“I just feel like we need to respect the notification provisions we have and posted on the website right now is request for postponement. I feel like we’re shortchanging the residents if we proceed with the public notice that makes it appear that this has been postponed,” Friedmann said.
Wong questioned how long it would be until a final development plan is submitted to the city after approval of the preliminary plan. Whalen said it would take about three to six months before a final plan would be submitted to the city.
“The preliminary plan is we’re approving a concept, but now we have to do a topographic survey, we have to get MSD (Metropolitan St. Louis Sewer District) approval, we have to get Missouri American Water approval, we have to get Department of Natural Resources approval … The heavy lifting begins with the approval of the preliminary plan. It will be months before I am in a position to come back,” Whalen said.
The final development plan will have to be heard by the Planning and Zoning Commission before it makes its way to the Board of Aldermen.

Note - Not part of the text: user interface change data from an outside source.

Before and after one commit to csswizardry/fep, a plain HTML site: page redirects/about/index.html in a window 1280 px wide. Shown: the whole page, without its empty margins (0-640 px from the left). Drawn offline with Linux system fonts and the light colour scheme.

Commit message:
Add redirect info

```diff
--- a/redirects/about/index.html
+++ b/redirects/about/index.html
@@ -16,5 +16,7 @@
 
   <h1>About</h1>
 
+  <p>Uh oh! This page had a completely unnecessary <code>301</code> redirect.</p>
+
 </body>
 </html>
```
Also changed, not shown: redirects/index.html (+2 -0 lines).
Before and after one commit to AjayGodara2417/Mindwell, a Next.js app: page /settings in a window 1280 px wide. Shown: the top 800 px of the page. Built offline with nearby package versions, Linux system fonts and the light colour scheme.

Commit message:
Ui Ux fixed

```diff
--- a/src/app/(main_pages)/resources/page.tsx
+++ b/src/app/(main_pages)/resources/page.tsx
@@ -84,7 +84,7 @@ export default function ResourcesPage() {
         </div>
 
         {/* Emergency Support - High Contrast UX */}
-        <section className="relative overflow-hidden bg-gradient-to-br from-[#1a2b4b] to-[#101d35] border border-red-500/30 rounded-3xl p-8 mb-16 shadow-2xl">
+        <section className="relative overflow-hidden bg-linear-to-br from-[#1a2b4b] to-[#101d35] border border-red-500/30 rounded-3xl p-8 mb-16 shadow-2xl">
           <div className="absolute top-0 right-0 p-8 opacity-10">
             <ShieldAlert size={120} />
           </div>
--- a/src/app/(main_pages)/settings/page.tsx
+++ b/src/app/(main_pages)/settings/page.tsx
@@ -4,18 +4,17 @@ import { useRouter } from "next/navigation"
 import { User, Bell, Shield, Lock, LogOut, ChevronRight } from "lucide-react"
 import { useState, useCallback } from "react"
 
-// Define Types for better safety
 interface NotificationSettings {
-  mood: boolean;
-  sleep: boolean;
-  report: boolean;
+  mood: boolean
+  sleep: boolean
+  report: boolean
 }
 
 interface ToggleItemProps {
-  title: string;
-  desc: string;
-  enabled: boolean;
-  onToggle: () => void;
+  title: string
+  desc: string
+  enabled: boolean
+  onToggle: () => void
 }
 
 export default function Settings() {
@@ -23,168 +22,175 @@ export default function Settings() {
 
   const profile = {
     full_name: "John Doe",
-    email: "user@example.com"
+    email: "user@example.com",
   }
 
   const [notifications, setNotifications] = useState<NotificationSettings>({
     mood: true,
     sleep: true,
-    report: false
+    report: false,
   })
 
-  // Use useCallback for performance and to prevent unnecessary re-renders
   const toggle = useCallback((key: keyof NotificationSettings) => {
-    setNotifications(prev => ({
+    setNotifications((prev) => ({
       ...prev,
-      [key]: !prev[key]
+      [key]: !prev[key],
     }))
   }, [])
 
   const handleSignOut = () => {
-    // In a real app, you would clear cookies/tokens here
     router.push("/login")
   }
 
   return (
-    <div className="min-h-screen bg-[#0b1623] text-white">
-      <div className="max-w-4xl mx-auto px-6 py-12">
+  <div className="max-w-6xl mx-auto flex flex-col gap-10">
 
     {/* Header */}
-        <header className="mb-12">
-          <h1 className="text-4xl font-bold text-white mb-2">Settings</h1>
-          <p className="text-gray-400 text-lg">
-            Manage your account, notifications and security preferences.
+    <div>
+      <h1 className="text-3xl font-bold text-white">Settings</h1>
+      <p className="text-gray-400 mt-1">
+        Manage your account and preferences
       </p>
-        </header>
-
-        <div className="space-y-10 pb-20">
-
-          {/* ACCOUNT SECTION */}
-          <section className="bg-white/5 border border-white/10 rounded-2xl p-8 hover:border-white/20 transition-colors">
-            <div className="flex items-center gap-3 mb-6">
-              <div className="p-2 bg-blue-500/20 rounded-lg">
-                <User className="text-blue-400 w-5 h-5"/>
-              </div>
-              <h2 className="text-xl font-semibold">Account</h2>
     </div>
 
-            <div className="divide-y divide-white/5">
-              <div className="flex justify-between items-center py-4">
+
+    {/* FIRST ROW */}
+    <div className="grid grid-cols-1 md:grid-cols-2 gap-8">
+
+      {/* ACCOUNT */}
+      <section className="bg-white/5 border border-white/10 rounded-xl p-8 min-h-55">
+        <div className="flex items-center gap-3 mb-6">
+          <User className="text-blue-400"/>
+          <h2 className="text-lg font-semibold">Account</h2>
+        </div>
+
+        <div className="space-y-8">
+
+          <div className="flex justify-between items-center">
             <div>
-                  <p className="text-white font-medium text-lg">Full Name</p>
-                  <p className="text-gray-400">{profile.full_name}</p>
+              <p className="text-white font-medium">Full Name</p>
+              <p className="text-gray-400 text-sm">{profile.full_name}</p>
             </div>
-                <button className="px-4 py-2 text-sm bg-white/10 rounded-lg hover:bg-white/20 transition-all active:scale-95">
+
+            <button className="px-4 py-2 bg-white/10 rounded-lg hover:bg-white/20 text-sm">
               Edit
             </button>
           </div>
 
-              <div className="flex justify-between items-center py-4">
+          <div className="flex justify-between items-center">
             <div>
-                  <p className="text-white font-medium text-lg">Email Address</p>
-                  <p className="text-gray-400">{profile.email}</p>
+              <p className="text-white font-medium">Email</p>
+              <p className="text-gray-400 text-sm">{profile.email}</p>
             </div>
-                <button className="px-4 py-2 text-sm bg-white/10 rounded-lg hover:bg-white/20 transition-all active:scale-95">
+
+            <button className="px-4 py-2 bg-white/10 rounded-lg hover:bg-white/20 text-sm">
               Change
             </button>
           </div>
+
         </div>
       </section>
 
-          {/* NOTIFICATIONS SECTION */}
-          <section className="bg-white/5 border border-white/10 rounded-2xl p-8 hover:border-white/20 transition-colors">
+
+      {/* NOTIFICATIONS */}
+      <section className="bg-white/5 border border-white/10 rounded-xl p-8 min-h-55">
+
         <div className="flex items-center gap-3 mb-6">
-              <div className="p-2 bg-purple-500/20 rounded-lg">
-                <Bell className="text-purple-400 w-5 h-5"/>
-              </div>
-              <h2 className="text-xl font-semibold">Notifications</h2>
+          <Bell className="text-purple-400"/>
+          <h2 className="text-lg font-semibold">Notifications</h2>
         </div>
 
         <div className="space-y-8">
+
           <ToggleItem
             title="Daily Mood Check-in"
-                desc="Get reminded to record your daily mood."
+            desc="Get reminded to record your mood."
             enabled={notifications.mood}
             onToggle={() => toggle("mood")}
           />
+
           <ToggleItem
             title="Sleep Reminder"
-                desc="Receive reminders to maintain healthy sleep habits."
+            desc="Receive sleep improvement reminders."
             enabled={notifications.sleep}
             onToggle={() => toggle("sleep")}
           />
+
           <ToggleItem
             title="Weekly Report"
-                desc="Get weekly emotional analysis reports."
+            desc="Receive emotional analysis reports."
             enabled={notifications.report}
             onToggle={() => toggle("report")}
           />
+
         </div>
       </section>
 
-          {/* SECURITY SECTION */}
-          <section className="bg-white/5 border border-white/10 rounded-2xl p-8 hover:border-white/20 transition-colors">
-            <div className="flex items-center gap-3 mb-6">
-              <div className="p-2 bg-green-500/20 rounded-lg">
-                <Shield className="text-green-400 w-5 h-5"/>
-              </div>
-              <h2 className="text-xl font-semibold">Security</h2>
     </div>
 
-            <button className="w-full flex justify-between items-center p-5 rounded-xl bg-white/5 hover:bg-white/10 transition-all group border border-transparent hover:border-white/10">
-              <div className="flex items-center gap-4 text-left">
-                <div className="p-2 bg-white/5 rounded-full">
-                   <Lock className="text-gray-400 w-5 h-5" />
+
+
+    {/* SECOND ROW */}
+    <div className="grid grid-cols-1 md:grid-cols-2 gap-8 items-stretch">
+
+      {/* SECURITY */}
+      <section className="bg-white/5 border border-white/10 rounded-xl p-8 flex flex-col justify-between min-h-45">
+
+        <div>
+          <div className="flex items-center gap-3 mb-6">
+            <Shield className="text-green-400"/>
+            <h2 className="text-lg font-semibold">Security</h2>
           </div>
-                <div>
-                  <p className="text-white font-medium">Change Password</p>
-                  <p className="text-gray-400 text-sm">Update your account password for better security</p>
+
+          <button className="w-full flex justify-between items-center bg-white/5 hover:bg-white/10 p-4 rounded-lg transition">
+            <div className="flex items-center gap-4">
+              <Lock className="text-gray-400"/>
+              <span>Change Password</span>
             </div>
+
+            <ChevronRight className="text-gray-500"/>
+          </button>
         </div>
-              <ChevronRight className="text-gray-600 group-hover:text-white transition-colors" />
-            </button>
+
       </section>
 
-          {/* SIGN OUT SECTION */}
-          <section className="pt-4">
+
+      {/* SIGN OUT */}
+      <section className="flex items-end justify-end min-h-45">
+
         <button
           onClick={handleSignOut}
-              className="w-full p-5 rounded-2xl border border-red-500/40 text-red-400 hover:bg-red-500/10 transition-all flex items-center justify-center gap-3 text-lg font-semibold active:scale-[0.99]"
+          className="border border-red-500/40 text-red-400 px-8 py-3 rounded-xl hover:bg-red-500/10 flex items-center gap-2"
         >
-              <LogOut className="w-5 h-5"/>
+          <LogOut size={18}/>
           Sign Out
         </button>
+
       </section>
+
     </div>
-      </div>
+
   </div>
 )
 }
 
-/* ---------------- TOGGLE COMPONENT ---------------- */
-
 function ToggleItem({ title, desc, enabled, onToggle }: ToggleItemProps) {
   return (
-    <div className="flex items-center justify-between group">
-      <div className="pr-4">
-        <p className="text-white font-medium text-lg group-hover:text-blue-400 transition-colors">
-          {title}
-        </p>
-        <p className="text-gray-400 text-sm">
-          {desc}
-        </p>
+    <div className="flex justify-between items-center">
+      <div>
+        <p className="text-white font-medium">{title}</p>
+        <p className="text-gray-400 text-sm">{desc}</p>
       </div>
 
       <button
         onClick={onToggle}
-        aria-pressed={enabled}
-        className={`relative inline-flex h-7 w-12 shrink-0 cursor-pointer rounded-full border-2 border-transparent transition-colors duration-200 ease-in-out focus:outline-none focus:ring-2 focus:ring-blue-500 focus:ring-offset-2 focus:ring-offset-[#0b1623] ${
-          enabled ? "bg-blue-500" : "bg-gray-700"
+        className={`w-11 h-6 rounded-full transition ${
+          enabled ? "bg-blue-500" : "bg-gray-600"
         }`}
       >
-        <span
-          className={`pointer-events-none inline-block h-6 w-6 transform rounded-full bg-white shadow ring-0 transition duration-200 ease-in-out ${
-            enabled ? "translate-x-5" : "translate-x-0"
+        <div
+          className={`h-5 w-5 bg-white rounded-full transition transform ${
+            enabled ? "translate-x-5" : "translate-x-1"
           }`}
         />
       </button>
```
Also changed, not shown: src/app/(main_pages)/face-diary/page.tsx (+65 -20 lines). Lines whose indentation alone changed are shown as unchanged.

“We’re potentially looking at having a second reading (on the final plan) by Christmas. I think we have a little time on this one. This is a preliminary development plan and … I think we’re treating it like the final product,” Wong said. “This is something that we’re going to have plenty of time to work out the sausage on. … We’re spending a lot of time on this particular issue.”
Whalen echoed Wong’s sentiments, emphasizing that this was only the preliminary plan and that the burden was on him as the developer to make sure the final product matched the aldermen’s and residents’ expectations.
“The burden is on me to make sure all of this will actually work and come together and if there are any ancillary issues in the meantime, there’s plenty of time for that to be addressed by the time I bring this in for final approval, so I respectfully request that this be voted on,” Whalen said.